This is simply achieved by adding or taking away electrons from the outside of the particle, because the outside is the easiest bit to get to and less firmly stuck together than the nucleus or centre of the particle. If you lose one electron from the outside, then you'll have more protons than electrons, and end up with a positive charge of +1. If you gain an electron on the outside, you'll become negative with a charge of -1.
Most chemicals do not fly around in nature in the form of single atoms. They tend to form bonds. If both of the atoms that are forming a bond have an outer electron shell which is almost full, they will usually produced covalent bonds. However, if one is almost full and the other is almost empty, one will donate its electrons to the other to form an ionic bond.
This means that a lot of chemicals in nature are in the form of ions. This is particularly true of metals, e.g. sodium or potassium. In the body, these ions will commonly be referred to as electrolytes because, when they are dissolved in a solution, they help it to conduct electricity.

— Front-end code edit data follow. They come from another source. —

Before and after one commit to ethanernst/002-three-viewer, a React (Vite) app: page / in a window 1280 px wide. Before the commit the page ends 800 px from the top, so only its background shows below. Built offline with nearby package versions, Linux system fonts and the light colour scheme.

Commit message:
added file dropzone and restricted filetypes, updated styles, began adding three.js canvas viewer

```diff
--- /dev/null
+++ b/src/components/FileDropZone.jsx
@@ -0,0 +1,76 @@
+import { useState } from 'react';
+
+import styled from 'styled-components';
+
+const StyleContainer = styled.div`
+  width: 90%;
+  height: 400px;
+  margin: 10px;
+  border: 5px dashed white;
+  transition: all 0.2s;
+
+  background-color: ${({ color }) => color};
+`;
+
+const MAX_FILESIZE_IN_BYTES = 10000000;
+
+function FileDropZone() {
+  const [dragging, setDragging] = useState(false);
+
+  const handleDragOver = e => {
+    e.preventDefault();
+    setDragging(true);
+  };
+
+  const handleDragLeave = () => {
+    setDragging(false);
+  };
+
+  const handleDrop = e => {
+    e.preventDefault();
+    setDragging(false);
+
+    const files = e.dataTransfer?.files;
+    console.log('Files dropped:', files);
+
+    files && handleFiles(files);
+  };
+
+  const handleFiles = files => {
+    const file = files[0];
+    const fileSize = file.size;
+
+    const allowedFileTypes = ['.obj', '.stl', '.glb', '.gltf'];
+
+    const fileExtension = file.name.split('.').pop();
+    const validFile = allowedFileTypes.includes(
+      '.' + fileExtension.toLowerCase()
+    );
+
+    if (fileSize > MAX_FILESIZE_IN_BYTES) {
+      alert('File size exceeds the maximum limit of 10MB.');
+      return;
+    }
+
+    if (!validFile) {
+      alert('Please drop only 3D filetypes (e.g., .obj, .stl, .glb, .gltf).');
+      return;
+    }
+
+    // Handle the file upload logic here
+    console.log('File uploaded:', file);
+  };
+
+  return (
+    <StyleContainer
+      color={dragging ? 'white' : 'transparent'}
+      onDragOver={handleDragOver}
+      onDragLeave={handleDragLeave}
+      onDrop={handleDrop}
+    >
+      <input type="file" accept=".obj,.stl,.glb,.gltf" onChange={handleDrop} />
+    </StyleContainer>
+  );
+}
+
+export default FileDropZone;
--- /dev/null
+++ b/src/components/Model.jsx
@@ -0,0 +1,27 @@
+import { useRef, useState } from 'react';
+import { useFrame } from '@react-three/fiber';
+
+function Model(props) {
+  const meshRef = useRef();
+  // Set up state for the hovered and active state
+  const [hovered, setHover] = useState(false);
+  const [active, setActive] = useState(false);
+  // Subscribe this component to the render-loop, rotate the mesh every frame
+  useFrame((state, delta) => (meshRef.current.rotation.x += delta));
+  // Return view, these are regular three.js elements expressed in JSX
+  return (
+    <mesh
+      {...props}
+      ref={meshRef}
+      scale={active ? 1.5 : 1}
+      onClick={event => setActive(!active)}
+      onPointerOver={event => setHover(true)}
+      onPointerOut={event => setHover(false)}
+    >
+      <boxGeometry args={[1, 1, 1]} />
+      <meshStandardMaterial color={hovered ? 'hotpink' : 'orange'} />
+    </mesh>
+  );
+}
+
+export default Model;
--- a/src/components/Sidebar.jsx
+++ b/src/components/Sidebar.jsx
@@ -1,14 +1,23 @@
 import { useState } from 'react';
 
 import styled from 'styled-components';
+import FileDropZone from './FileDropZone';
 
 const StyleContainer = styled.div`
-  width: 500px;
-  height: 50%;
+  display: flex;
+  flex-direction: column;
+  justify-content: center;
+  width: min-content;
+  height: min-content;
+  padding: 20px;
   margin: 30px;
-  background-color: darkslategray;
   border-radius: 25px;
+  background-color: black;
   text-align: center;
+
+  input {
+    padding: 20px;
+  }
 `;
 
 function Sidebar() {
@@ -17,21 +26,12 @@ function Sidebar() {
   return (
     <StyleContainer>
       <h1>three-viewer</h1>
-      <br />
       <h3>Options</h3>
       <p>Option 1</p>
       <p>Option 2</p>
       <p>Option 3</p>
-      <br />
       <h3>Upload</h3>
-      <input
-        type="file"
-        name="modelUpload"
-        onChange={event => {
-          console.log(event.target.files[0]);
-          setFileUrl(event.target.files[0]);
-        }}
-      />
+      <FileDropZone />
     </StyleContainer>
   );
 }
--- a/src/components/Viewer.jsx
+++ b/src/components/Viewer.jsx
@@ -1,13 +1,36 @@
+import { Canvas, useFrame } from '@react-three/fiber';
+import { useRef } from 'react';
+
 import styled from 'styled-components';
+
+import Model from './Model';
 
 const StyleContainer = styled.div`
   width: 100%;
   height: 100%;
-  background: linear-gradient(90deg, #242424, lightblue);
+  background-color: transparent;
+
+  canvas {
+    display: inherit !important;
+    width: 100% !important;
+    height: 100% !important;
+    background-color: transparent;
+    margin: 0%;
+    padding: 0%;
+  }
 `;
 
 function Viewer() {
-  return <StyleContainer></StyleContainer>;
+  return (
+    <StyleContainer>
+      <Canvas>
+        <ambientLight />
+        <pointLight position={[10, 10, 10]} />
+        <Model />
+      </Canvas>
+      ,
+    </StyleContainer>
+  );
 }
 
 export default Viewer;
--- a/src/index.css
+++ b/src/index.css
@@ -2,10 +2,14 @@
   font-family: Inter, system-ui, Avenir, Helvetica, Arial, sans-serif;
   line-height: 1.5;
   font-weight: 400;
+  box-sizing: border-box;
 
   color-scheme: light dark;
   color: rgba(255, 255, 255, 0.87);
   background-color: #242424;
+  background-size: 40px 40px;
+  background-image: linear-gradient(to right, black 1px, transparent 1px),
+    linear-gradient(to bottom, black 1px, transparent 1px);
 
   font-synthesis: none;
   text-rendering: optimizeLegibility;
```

A cation is a positive ion. This means that it has lost at least one electron from the outside. Losing one electron means that the total number of protons in the nucleus will be bigger than the number of electrons around the outside. The overall (or 'net') charge is a positive one.
Cations do not need to have lost only one electron. The more electrons that are lost, the higher the number (e.g. +3). The number of electrons which can be lost usually depends on which atom you had to start with; for instance, a sodium cation is commonly a +1 ion. However, some atoms are able to vary the number of electrons they lose; for instance, iron is able to lose either 2 or 3 electrons, giving it a charge of +2 or +3.
Metals easily conduct electricity because they have less hold on their electrons. This means that a metal is more likely to lose an electron than to gain one. Therefore, when a metal atom becomes an ion, it is more likely to become a cation. The hydrogen ion is a unique example of a cation; it contains just the one proton, so it has more protons than electrons and carries a positive charge.
An anion is a negative ion. This means that is has gained at least one electron to its outer shell. Gaining one electron means the total number of electrons in the outer shell will be better than the number of protons in the nucleus. The net charge is a negative one.
Like with cations, anions can gain more than one electron, so the charge may be even less than -1. Oxygen, for example, tends to gain 2 electrons forming a charge of -2.
In nature, most acids are made up of an anion and a hydrogen ion; for instance, carbonic acid is made up of carbonate (an anion) plus a hydrogen ion. The acid is able to donate the hydrogen ion (which is what makes it an acid in the first place!), and is made up of the ionic bond between the negative anion and the positive hydrogen.